The predominance of grammatical analysis in this blog is hard on my readers – both of them – so I’ve made a new category called “stories” and this is its inaugural tale. It’s a cautionary, anti-climactic tale with elements of mild horror. The title sounds like a rejected David Bowie lyric, but it happened here about a week ago.
It was late in the evening and I switched off my computer, or so I thought. Abruptly it flashed up the Blue Screen of Death, my first experience of this infamous phenomenon. I took a photo and slept on it (the event, idiomatically; not the photo, literally).
The next day my PC pretended that nothing had happened, so I used it to read up on the Blue Screen of Death and then did some troubleshooting.

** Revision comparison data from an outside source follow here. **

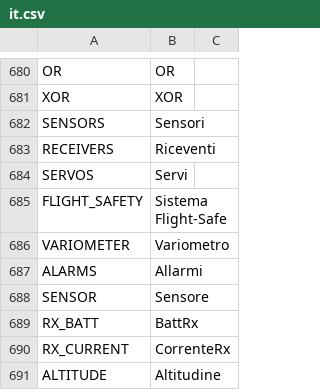
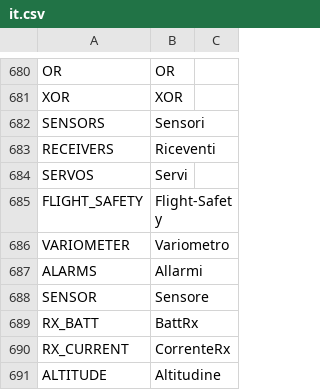
Before and after one commit to tbrautaset/ETHOS-Feedback-Community, a CSV file: translations/display/it.csv, drawn as a sheet; only a part is shown, gaps mark what is left out.

Commit message:
Update it.csv

```diff
--- a/translations/display/it.csv
+++ b/translations/display/it.csv
@@ -684,3 +684,3 @@ RECEIVERS,"Riceventi"
 SERVOS,"Servi"
-FLIGHT_SAFETY,"Sistema Flight-Safe"
+FLIGHT_SAFETY,"Flight-Safety"
 VARIOMETER,"Variometro",
```
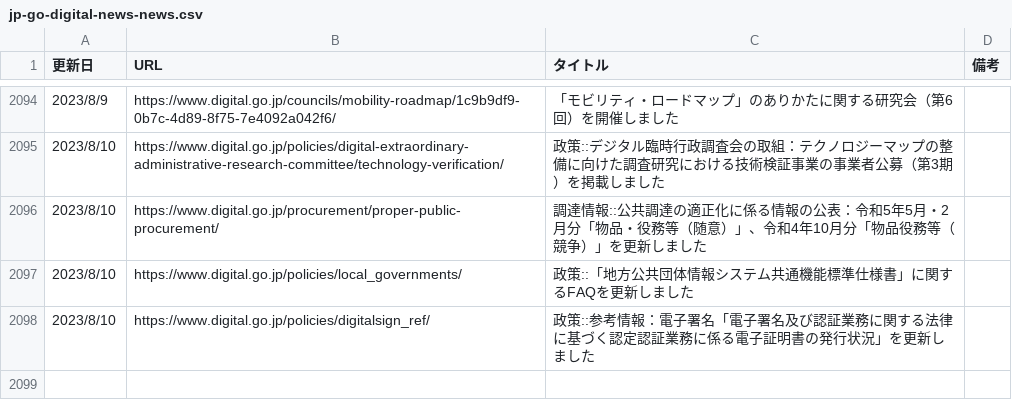
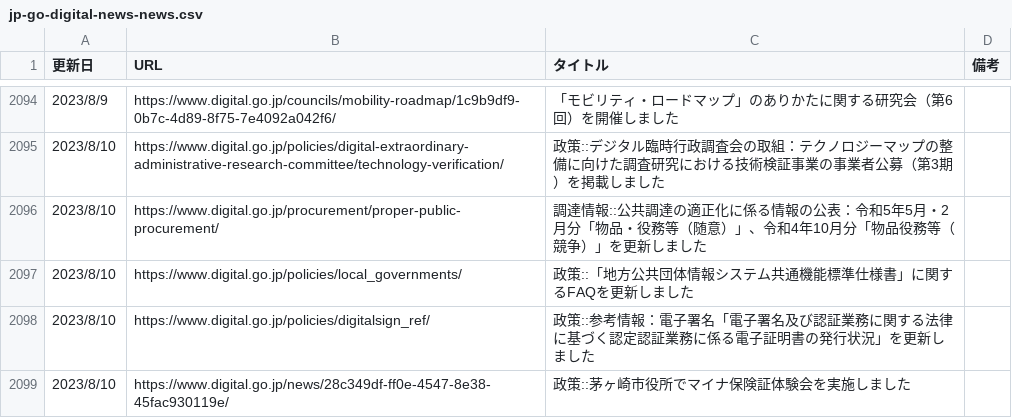
Before and after one commit to c-3lab/jp-go-digital-news, a CSV file: jp-go-digital-news-news.csv, drawn as a sheet; only a part is shown, gaps mark what is left out; the diff names each change by its address in the sheet, - before the commit and + after, or states it on an @@ line.

```diff
--- a/jp-go-digital-news-news.csv
+++ b/jp-go-digital-news-news.csv
+row 2099: 2023/8/10 | https://www.digital.go.jp/news/28c349df-ff0e-4547-8e38-45fac930119e/ | 政策::茅ヶ崎市役所でマイナ保険証体験会を実施しました
```
Also changed, not shown: jp-go-cfa-news-news.csv.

For example, I found out what device drivers were, and I checked them. All clear. Someone suggested removing excess dust from the hard drive. That was a good idea, and I hadn’t done it in a while. So I opened the drive and there was dust, lots of dust, but that was the least of it.
Draped from corners to walls, from circuit boards to other bits, lay a spider web so thick, so extensive and so unexpected that I started back a few inches, half expecting a big hairy agitated spider to leap up and assail my intruding face. Luckily, nothing happened (there’s the anti-climax). What I gazed upon certainly wasn’t as spinneret-clenchingly creepy as this, or this. I closed my mouth and studied the silken catenaries. “So this is what it feels like to be a web browser”, I thought. It seemed my problem was not so much a Blue Screen of Death as a Hard Drive of Spiders.
Or was it? The web was irrefutable but its influence on the computer’s problems was, and remains, unknown. As were the whereabouts of its architect. The poor creature was probably even more surprised than I was, and had either hidden well or moved out in a hurry. I wouldn’t blame it for either. Unfortunately I didn’t take a photo of the web before I removed it, but I won’t forget it. In the way it hung heavily across the electronic insides of my computer, in a queasy combination of organic and technological material, it had the surreal quality of a science fiction dream. It’s no accident that spiders are so popular as movie villains.
The spider in the photo above is almost certainly not the one that spun the web I found in my computer, since their web styles are very different. And because it lives in a furze bush a few hundred metres away, and it seems quite content there. But for all I know, they might be friends. They might even have a mutual alibi agreement. I don’t make friends with spiders but I don’t fear them and I respect their spidery ways.
I even have a spider policy of sorts – for indoor encounters anyway. If I see a spider where it’s liable to be squashed or bothered, or to bother people to the point where they pick a fight with it, I move it outside. If it has spun a web somewhere discreet, where people won’t interfere with its business and vice versa, I leave it be, unless it reveals its arachno-femininity by having hundred of spider babies. That leaves an unpleasant dilemma for someone who grew up with Charlotte’s Web.
This spider had no fixed abode. I saw it scuttling across the fireplace and decided immediately to evict it. Its size and speed impressed me so I quickly took a photo before we said our goodbyes. Moving house isn’t easy for anyone so I left a gap between the glass and the card to maintain ventilation and reduce its anxiety. I admit that this manoeuvre was speculative.
This house has at least two long-term arachnid tenants. They have settled in corners so quiet I would wonder how they get enough to eat, had I not read Lyall Watson’s wonderful Heaven’s Breath: A Natural History of the Wind and discovered how much miniature life there is floating around unseen and unnoticed in the air, everywhere, all the time.
My modest adventure from screen of death to web of life has a lesson, if not a moral: next time you hear of someone experiencing a Blue Screen of Death, suggest that they check their computer for invertebrate residents.
Further reading: The Life of the Spider by Jean Henri Fabre.